Very high protein diets are popular today, but while the benefits are doubtful at best, they may increase stress sensitivity. According to one study, individuals with high-stress prone-ness had more energy and lower stress proneness after a meal high in carbohydrates and low in protein than after a meal high in protein and low in carbohydrates.50 High-protein, low-carbohydrate diets are associated with worse performance on mental flexibility tasks and higher levels of irritability, anxiety, and depression.51,52
One reason may be that very high protein diets tend to be high in the amino acidtyrosine. Tyrosine is necessary for the important brain hormones dopamine and norepinephrine, which help elevate mood and energy. But if tyrosine levels are very high at every meal, then serotonin levels drop, and low serotonin is associated with depression, eating disorders, and insomnia, among other problems. We need protein in the diet, but excessive amounts just may set your nerves on edge. The key word here is balance.
It is a popular notion that if you want to be alert, load up on protein, and if you want to be calm, eat plenty of “carbs.” While it is true that these foods can have a short-term effect on mental alertness and perhaps even mood, meals that are consistently balanced in their protein, carbohydrates, and fat are the best overall plan for long-term stress protection and consistent mental strength.
The long-term effects associated with diets high in meat and dairy products are lifestyle diseases such as heart disease, elevated cholesterol, high blood pressure, and Type II diabetes. It is interesting that these diseases are also associated with cognitive impairment and an increased risk for dementia.33 There are serious health consequences to dietary habits that “stress” the metabolism over long periods of time.
The typical American diet, loaded with meats, cheeses, eggs, and other animal protein, is no stress-reliever and can quickly rack up a daily protein load of 120 grams or more! Less than half that much is all that is needed for most adults (45 grams for women, and 55 grams for men). A day’s menu that includes just one chicken breast, an eight-ounce burger, two ounces of cheese, and one cup of yogurt adds up to 120 grams of protein! These inordinately high protein diets tend to deprive the brain of carbohydrates and antioxidants, which are needed for proper function and maintenance.
“Nuts, beans, legumes, soy, seeds, and whole grains are excellent sources of plant-based protein
and are also rich sources of minerals, vitamins, and phyto chemicals.”

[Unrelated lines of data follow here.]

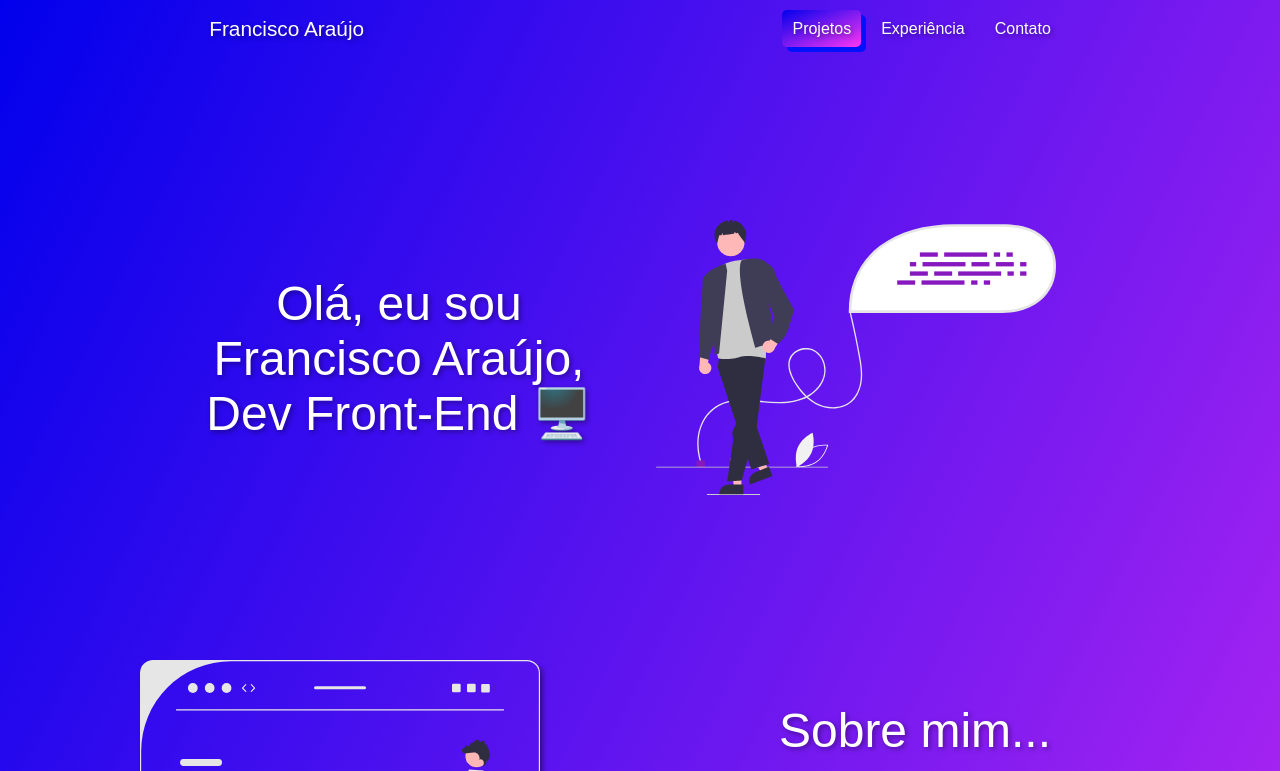
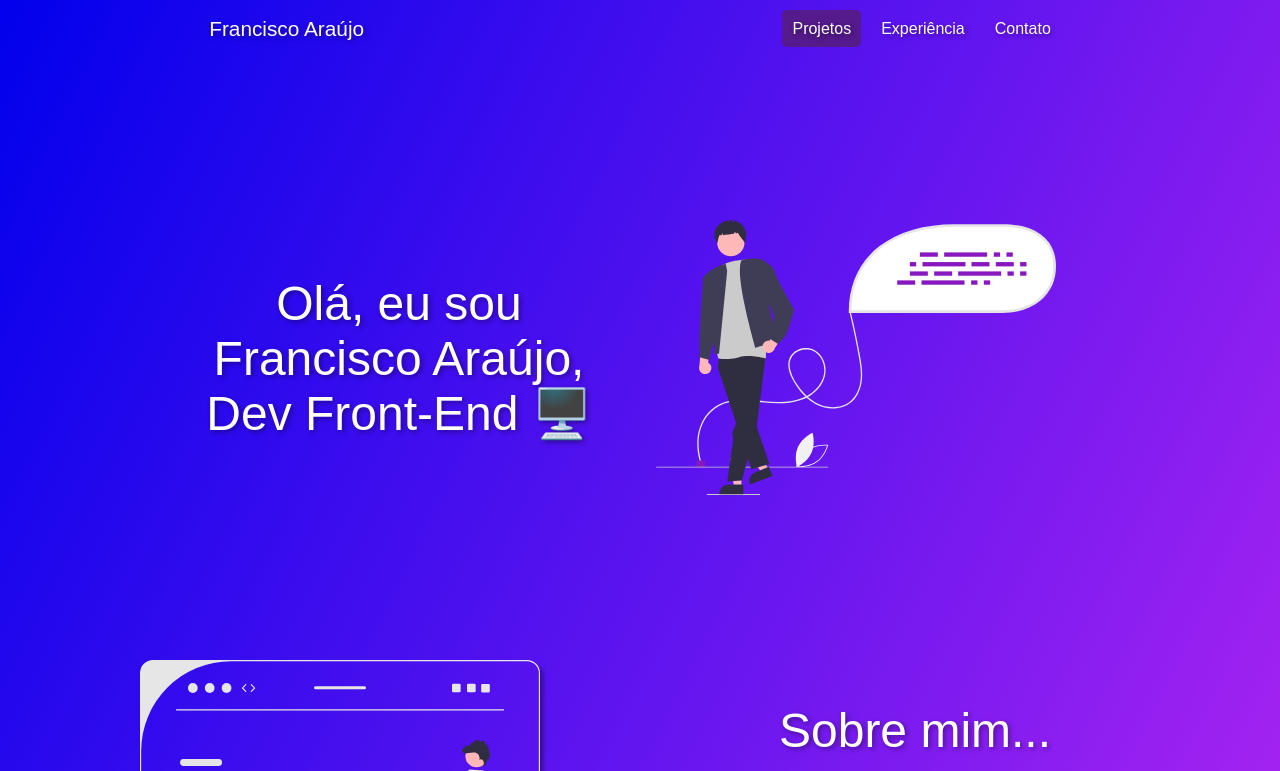
Before and after one commit to FranciscoAraujo95/meu-portfolio, a plain HTML site: page index.html in a window 1280 px wide. In both pictures the pointer is over the link "Projetos". Shown: the top 771 px of the page. Drawn offline with Linux system fonts and the light colour scheme.

Commit message:
Update style.css

```diff
--- a/estilo/style.css
+++ b/estilo/style.css
@@ -4,7 +4,7 @@
 }
 
 body {
-  font-family: "Poppins", Arial, Helvetica, sans-serif;
+  font-family: 'Poppins', Arial, Helvetica, sans-serif;
   background-image: linear-gradient(to bottom right, #0100ec, #fb36f4);
   height: 100%;
   width: 100%;
@@ -68,8 +68,8 @@ main {
 }
 
 .menu li a:hover {
-  background-image: linear-gradient(to bottom right, #0100ec, #fb36f4);
-  box-shadow: 5px 5px rgb(0, 17, 255);
+  background-color: #551a8b;
+  transition-duration: .5s;
 }
 
 .grid-section {
```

This heavy protein load also tends to overwork the kidneys, leach calcium from the bones, and create metabolic stress that promotes inflammatory diseases and cardiovascular disease. Nuts, beans, legumes, soy, seeds, and whole grains are excellent sources of plant-based protein, which are metabolically more “user friendly” and are also rich sources of minerals, vitamins, and phytochemicals.
A plant-based vegetarian diet, containing adequate calories and a good variety of protein foods such as grains, beans, nuts, tofu, and legumes in the menu for the week, will provide all the protein necessary for a healthful, balanced diet, without tipping the protein scale on the wrong side. Add to this delicious variety your choice of hearty, fiber-filled complex carbohydrates such as potatoes, yams, squash, and plenty of fresh fruits and leafy green vegetables. Include a little olive oil, some avocado, olives, or nuts for healthful fats, and you have a balanced and beautiful mix of foods that will calm your nerves while strengthening your mental faculties!